    I haven't heard any proposals to touch the cemetery, let alone desecrate it. But keep in mind that the moving of cemeteries has plenty of precedents, prominently including the removal of New Haven's burial ground from the Green to Grove Street. Jesus said, 'let the dead bury the dead' to which William Sloane Coffin once added 'and not the living' meaning that the living shouldn't govern their lives by what they think the dead would want. Moving this cemetery is highly unlikely and certainly not desirable in the abstract, but I expect that the fiduciaries responsible for the cemetery would listen to a well thought-through proposal that addressed not only its removal but its relocation and the reconstruction of this beautiful landmark and consider a proposal in its entirety. A quick look at a map of the Yale campus leaves no doubt the advantage to Yale of a move. But the cemetery trustees would need to see a net benefit to the cemetery and the community it serves, and it would certainly take a lot to overcome the obvious negatives.

  • Anonymous

    Now, why lift all those bodies? It's a Yale and New Haven landmark… The mere suggestion of this shows a lack of respect by Yale's authorities for New Haven's unique history… Shame on you.

  • Anonymous

    "It is the first private nonprofit cemetery in the world" - just wondering, is that true, doesnt seem likely.

    also, I think the University is WAY to set on using the space beyond the cemetery. There are spaces (not together) throughout downtown proper that could host the two new colleges including residential buildings owned by the University.

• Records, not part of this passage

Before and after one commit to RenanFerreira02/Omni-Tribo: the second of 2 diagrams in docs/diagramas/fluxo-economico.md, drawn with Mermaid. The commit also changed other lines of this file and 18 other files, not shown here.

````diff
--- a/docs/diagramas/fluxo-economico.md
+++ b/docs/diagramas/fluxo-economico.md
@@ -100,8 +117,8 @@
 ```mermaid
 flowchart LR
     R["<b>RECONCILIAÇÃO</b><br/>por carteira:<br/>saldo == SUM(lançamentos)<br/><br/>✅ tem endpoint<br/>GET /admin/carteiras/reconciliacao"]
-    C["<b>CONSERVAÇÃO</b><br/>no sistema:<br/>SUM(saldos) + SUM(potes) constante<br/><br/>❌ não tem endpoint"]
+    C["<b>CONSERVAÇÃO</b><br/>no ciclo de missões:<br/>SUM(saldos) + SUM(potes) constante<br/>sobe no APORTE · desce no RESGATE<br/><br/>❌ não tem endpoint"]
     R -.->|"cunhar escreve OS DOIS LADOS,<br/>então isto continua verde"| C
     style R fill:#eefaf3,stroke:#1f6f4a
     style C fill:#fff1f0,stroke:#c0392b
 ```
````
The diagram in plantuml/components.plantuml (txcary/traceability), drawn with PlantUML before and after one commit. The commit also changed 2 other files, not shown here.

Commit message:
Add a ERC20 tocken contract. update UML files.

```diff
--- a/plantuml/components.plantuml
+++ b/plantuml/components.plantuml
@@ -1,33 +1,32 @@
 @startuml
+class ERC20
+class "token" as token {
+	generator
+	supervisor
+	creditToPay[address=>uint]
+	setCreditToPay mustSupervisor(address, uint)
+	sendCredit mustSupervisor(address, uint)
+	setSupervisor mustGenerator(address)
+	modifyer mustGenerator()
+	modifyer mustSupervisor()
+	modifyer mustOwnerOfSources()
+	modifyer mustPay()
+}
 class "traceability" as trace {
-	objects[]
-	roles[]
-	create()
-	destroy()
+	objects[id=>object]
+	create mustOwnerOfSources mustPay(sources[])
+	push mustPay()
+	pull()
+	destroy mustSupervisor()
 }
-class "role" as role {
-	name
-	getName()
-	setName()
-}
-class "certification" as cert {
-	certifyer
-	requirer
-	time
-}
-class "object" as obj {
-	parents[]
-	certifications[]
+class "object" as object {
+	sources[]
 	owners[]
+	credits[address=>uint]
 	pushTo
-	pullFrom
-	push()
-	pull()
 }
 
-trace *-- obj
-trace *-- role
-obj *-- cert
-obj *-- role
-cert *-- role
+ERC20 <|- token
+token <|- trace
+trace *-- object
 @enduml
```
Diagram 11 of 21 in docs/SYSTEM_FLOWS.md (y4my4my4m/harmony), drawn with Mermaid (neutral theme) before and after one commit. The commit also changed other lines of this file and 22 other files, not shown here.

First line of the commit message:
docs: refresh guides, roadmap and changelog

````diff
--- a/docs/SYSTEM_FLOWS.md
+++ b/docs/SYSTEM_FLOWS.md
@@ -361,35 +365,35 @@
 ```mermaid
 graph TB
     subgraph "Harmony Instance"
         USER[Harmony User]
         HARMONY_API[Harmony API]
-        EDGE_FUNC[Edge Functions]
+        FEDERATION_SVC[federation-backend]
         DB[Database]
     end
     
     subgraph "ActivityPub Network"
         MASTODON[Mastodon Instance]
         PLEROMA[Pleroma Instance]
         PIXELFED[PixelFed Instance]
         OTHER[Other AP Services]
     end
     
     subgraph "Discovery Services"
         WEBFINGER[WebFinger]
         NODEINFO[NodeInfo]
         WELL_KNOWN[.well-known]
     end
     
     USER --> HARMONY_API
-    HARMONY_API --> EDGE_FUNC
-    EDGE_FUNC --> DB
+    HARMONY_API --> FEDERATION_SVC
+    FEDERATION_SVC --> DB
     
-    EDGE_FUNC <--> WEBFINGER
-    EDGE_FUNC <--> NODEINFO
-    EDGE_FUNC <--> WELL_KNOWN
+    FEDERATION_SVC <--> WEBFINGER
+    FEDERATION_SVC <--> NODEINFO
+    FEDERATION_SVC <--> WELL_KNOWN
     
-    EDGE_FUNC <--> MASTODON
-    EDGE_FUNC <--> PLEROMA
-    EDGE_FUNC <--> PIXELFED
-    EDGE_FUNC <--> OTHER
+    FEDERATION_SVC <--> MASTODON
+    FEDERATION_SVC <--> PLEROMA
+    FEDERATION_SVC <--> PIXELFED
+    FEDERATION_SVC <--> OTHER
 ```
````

  • Anonymous

    The people in the cemetery are long dead. If Yale decides the land is useful, Yale should be able to use it - the dead are too dead to care.

  • Anonymous

    Why can't they build on stilts above the cemetary? That's what the new museum of the Acropolis in Athens by architect Bernard Tschumi is.

  • Anonymous

    Maybe instead of focusing on mass-exhumation the negotiations might instead be discussing making the cemetary a more open space that's not so dark and forboding. Allowing a brightly-lit walkway right down the middle of the cemetary (where there's already a road), through the front gate to an inviting Beineke plaza entrance would help integrate the new site (and add an interesting university thoroughfare).

    Science majors have been walking far more distant places than the corner of Prospect and Trumbull for years, and to be honest the walk to WLH will be shorter than Pierson's. The area in question has abundant space for the colleges and many future expansions, and it could quickly become as much a part of the university as Cross Campus with student centers, study spaces, dining halls, (bubble tea?) etc. If science classes were held in WLH (or even Lanman Wright) and non-science classes were taught on science hill, this would help even more. Yale is running out of room to expand, and this project would open up a huge set of possibilities.

  • Anonymous

    "Hey where are we meeting up before going to lunch? By Sheffield's tomb or Eli Whitney's mausoleum?"